Records drawn from a dataset
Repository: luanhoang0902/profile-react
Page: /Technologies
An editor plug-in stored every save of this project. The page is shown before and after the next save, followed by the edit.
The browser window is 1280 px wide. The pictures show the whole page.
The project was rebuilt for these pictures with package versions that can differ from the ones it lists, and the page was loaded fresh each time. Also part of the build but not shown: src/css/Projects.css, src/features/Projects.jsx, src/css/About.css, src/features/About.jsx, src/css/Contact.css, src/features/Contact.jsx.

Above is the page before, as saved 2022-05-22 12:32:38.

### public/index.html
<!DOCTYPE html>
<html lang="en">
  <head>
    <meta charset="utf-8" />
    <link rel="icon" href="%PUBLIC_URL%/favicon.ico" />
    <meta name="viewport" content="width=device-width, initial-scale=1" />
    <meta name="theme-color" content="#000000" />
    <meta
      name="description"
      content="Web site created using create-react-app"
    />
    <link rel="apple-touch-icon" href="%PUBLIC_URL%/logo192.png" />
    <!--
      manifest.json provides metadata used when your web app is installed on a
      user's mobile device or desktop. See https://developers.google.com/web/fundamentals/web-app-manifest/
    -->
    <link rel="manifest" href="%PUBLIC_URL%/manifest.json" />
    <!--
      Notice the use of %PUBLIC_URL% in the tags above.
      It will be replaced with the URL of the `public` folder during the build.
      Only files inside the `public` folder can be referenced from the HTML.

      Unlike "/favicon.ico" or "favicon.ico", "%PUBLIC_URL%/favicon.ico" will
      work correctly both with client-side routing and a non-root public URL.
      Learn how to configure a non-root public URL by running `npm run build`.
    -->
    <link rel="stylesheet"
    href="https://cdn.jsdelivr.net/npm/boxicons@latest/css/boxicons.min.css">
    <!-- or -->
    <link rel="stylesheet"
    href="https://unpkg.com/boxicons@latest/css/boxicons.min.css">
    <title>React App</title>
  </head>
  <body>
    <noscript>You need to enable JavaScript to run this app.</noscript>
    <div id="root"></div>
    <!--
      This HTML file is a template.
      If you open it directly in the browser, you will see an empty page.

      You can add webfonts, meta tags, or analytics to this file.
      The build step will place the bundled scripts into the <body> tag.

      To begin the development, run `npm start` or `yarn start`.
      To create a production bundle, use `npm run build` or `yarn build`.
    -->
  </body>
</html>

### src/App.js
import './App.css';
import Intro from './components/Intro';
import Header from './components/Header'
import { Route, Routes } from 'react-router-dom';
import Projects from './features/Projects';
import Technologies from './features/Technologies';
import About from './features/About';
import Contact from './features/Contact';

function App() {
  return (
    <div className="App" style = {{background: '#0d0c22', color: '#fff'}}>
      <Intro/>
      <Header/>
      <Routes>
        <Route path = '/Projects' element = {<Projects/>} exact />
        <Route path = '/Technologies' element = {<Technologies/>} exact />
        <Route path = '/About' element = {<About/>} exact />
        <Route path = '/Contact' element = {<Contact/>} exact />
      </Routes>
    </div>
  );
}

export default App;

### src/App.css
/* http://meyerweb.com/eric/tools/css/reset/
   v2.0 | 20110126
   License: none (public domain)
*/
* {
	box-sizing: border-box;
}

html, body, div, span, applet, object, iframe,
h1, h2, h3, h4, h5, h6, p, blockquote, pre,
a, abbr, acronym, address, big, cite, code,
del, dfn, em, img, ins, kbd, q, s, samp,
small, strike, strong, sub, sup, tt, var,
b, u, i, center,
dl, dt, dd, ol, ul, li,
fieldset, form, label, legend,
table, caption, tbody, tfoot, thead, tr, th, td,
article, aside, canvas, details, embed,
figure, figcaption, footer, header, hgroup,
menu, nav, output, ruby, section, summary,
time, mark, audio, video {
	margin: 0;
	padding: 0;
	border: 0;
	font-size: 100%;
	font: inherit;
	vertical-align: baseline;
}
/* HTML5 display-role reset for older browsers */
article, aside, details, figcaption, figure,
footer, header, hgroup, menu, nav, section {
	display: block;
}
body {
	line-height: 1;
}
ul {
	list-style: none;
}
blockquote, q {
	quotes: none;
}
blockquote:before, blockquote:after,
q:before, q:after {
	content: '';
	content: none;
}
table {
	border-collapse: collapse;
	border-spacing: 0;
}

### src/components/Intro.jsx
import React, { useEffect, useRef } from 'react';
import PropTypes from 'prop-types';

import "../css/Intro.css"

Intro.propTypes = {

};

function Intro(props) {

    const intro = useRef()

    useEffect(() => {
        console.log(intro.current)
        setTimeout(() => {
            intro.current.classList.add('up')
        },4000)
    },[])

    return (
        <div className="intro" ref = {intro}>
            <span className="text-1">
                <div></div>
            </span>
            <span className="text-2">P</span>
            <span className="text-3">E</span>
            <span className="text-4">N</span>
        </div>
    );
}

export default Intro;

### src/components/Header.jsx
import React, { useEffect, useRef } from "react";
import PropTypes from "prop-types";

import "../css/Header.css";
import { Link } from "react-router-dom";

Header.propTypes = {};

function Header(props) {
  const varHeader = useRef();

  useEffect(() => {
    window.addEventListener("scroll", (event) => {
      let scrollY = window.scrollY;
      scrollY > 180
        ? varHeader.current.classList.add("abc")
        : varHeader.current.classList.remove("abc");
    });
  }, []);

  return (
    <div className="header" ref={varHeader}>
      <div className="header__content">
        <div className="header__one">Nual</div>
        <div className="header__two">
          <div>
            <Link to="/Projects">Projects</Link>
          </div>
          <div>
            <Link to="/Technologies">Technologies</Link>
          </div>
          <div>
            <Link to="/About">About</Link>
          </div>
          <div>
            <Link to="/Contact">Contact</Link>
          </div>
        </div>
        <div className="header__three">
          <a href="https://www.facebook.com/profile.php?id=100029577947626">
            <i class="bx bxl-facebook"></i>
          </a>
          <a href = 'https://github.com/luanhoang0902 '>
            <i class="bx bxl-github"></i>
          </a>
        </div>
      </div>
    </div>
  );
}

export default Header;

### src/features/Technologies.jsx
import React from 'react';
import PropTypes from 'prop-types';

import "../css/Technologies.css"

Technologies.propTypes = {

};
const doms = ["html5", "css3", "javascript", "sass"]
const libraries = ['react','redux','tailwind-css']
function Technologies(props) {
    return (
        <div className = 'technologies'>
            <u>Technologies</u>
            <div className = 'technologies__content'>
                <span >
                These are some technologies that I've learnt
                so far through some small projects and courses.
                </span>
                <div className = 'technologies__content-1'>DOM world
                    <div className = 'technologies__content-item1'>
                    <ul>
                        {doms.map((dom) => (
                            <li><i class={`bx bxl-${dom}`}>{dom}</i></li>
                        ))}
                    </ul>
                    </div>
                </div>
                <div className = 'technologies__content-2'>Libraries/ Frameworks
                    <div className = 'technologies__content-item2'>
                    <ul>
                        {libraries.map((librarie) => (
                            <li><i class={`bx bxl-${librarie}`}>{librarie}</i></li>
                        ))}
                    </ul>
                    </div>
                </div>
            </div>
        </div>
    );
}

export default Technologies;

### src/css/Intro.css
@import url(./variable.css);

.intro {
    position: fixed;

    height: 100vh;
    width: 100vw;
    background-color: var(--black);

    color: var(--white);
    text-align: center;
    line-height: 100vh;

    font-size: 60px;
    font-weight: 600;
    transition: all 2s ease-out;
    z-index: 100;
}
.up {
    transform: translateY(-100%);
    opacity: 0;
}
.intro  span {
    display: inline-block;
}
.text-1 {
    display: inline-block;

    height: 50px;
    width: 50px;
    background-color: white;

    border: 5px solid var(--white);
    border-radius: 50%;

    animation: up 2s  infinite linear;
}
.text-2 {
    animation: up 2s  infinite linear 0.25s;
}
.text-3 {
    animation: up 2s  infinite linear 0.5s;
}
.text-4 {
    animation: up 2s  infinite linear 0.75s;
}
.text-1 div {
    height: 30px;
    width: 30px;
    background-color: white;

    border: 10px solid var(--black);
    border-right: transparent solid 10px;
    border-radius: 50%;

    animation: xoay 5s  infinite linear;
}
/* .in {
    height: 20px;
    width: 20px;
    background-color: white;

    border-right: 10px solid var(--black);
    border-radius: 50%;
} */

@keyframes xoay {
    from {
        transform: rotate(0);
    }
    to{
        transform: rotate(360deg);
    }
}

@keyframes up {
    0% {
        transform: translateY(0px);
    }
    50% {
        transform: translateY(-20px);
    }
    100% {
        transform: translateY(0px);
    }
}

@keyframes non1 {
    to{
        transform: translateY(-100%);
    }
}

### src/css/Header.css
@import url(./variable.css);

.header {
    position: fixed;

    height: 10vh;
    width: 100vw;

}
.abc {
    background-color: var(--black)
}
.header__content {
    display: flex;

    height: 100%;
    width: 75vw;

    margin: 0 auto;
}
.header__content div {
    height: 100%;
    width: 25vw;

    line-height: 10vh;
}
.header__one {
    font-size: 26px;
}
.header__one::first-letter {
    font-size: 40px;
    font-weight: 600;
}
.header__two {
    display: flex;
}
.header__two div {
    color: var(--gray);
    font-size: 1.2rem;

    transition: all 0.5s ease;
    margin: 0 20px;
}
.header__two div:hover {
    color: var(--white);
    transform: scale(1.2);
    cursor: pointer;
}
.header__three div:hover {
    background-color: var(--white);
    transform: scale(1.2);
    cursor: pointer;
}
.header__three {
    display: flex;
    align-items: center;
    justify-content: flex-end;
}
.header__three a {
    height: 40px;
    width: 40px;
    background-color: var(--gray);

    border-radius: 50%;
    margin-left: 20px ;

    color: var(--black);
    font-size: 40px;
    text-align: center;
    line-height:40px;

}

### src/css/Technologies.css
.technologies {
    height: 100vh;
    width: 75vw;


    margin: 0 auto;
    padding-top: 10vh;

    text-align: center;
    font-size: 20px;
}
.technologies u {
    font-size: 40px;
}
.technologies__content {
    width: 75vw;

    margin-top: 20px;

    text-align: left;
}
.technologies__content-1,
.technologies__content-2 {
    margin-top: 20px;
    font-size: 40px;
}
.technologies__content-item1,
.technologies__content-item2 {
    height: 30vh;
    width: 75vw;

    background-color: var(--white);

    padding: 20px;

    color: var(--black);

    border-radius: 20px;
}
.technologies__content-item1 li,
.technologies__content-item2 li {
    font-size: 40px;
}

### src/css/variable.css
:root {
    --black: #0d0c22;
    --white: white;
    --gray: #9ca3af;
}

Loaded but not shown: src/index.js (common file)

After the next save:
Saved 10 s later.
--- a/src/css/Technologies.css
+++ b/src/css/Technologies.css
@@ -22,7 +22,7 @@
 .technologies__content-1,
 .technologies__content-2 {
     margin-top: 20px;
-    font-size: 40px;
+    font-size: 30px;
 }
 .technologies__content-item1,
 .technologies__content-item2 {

...

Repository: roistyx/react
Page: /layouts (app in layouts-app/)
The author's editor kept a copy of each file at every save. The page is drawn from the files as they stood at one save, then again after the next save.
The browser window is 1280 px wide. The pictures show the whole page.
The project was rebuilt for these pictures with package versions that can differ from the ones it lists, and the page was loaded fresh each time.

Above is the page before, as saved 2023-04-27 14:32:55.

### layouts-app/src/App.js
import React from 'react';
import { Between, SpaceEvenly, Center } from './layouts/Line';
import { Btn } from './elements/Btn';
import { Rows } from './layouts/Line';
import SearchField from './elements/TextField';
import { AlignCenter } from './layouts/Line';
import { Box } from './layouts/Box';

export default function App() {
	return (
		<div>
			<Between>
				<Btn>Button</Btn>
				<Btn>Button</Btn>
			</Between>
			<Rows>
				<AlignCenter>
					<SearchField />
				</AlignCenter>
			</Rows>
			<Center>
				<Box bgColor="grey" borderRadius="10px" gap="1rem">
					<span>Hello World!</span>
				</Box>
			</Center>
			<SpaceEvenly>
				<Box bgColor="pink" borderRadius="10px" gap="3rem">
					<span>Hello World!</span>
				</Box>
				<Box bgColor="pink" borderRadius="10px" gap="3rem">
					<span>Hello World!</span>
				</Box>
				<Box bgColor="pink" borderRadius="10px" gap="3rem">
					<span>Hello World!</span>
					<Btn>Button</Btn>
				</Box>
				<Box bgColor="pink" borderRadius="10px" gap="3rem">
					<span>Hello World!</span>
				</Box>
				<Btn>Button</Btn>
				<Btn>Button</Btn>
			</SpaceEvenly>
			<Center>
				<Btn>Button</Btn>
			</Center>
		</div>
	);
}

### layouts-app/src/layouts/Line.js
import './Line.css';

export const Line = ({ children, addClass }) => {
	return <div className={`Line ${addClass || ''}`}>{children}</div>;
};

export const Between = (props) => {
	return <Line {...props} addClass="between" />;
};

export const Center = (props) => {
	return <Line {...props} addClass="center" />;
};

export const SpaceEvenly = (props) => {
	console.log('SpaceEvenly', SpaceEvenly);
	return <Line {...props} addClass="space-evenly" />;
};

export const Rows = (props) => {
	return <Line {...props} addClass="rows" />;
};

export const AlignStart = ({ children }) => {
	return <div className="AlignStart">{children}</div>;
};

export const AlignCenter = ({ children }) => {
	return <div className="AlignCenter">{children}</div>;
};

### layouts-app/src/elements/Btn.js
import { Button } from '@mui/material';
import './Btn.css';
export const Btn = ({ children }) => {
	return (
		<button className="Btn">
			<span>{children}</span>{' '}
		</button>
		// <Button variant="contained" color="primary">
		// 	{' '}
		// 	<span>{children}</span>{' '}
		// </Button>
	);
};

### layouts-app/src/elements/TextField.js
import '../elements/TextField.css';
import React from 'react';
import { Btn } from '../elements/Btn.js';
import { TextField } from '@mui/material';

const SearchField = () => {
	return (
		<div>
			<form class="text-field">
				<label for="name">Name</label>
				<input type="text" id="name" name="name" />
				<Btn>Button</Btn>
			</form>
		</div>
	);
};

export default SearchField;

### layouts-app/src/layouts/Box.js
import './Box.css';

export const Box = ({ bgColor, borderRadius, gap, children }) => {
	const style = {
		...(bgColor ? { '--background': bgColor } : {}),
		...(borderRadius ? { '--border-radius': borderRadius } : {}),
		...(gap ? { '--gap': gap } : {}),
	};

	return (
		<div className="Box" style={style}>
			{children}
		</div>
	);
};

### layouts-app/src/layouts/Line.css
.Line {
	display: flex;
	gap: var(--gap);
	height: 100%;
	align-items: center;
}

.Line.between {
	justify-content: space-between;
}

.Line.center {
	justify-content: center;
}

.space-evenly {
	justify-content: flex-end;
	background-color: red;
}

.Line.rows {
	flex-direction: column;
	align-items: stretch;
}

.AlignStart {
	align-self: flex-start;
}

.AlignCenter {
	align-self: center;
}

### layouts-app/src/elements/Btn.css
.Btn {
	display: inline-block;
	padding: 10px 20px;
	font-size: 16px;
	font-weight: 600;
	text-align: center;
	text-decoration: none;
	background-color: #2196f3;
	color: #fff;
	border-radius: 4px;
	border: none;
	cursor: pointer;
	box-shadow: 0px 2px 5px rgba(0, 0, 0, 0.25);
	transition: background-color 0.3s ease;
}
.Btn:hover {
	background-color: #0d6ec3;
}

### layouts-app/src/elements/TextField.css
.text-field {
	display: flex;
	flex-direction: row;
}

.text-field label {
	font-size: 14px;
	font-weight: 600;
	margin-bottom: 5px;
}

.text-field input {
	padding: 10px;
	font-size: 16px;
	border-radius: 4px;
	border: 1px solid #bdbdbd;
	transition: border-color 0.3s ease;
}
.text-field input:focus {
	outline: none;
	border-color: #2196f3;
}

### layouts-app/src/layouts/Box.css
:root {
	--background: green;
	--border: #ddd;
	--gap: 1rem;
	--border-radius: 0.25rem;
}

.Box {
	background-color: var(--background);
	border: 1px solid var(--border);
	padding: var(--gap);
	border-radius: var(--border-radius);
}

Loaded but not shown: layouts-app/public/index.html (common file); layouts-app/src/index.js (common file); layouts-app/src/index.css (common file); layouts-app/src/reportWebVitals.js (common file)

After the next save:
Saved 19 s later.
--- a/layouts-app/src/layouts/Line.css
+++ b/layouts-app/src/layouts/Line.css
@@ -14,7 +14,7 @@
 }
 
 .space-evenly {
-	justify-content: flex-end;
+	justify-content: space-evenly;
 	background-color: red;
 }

---

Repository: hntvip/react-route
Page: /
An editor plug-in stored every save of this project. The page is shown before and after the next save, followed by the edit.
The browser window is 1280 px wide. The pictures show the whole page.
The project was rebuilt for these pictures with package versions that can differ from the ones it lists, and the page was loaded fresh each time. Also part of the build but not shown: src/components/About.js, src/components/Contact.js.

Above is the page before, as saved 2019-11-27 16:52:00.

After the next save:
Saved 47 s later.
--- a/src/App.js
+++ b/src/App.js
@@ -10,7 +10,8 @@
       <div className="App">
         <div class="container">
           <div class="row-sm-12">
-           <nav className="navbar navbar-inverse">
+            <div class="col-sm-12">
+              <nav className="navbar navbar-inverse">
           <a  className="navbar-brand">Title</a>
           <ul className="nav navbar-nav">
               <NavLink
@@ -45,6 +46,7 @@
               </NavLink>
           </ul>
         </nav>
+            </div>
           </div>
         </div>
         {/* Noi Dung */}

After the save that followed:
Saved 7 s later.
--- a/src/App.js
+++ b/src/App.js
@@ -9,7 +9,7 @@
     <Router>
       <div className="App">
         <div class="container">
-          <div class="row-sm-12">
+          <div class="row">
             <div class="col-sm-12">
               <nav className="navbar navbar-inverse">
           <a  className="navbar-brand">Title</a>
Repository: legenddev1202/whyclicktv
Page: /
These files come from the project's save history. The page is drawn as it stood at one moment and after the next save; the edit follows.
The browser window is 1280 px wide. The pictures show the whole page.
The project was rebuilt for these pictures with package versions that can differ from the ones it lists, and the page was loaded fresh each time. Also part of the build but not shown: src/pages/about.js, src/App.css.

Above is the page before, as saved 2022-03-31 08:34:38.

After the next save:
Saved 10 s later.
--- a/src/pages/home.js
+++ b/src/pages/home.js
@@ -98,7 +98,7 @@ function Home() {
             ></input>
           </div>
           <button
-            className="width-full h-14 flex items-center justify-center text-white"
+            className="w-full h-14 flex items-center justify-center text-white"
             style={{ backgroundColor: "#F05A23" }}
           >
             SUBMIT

_PROBLEM DESCRIPTION_
Bring together every line in the entries that holds the string "favicon".

_EXERCISE RESPONSE_
    <link rel="icon" href="%PUBLIC_URL%/favicon.ico" />
      Unlike "/favicon.ico" or "favicon.ico", "%PUBLIC_URL%/favicon.ico" will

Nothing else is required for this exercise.